EXERCISE DESCRIPTION: The entries are to be duplicated exactly, though any picture in them must be omitted.

RECORDS FOR THE TASK:
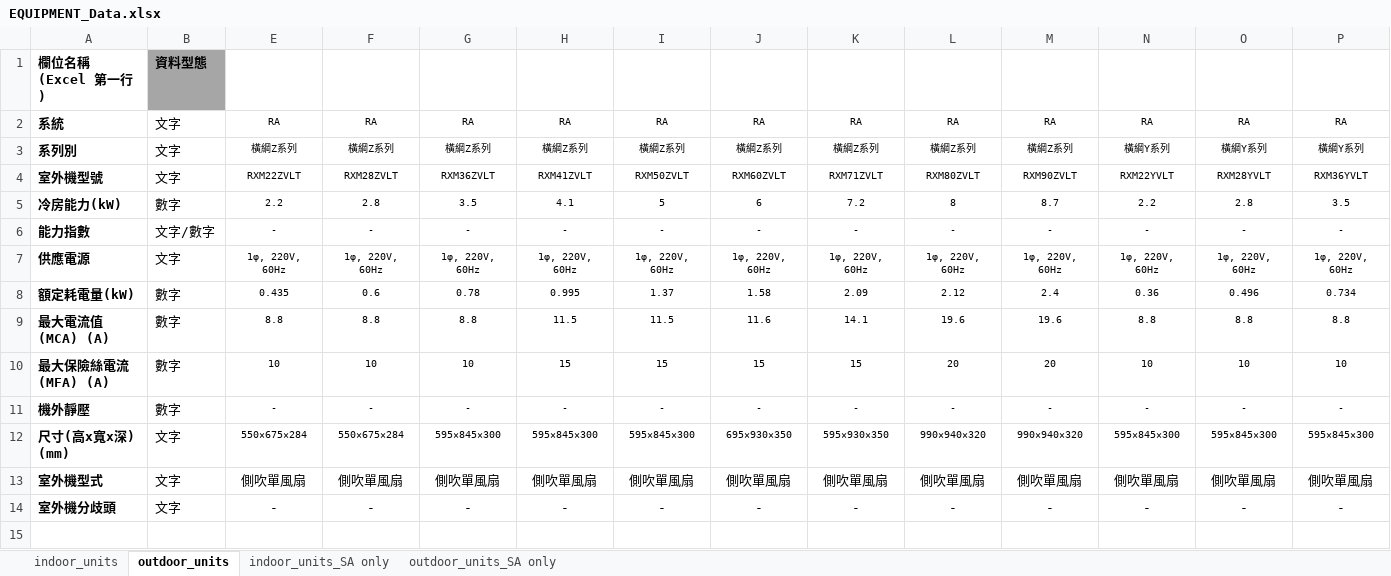
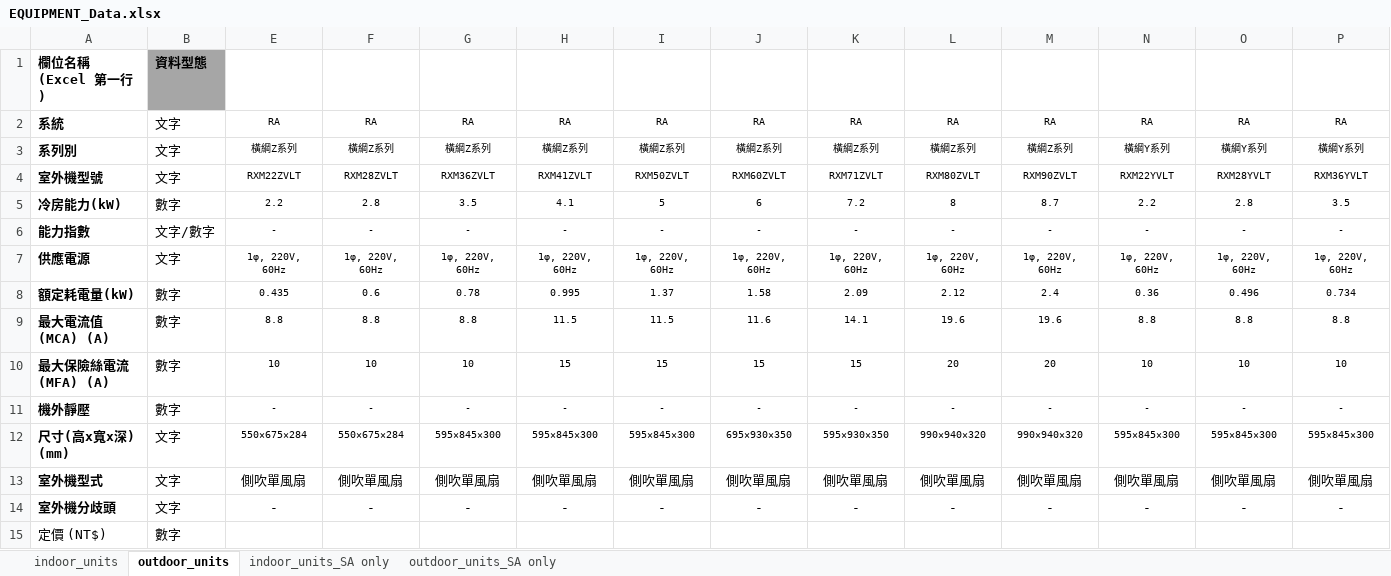
Before and after one commit to flittlefrog06018-dotcom/ac-selection-system, an Excel workbook: backend/product_database/EQUIPMENT_Data.xlsx, sheet outdoor_units, drawn as a sheet; only a part is shown; values as stored, in another font and other column widths than the file's, no borders; rows hold the shown columns only; the diff names each change by its address in the sheet, - before the commit and + after, or states it on an @@ line.

```diff
--- a/backend/product_database/EQUIPMENT_Data.xlsx (sheet outdoor_units)
+++ b/backend/product_database/EQUIPMENT_Data.xlsx (sheet outdoor_units)
+row 15: 定價 (NT$) | 數字
```
Also changed, not shown: sheet indoor_units_SA only, sheet indoor_units, sheet outdoor_units_SA only, hidden cells, 19 other files.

RESPONSE:
Before and after one commit to flittlefrog06018-dotcom/ac-selection-system, an Excel workbook: backend/product_database/EQUIPMENT_Data.xlsx, sheet outdoor_units, drawn as a sheet; only a part is shown; values as stored, in another font and other column widths than the file's, no borders; rows hold the shown columns only; the diff names each change by its address in the sheet, - before the commit and + after, or states it on an @@ line.

```diff
--- a/backend/product_database/EQUIPMENT_Data.xlsx (sheet outdoor_units)
+++ b/backend/product_database/EQUIPMENT_Data.xlsx (sheet outdoor_units)
+row 15: 定價 (NT$) | 數字
```
Also changed, not shown: sheet indoor_units_SA only, sheet indoor_units, sheet outdoor_units_SA only, hidden cells, 19 other files.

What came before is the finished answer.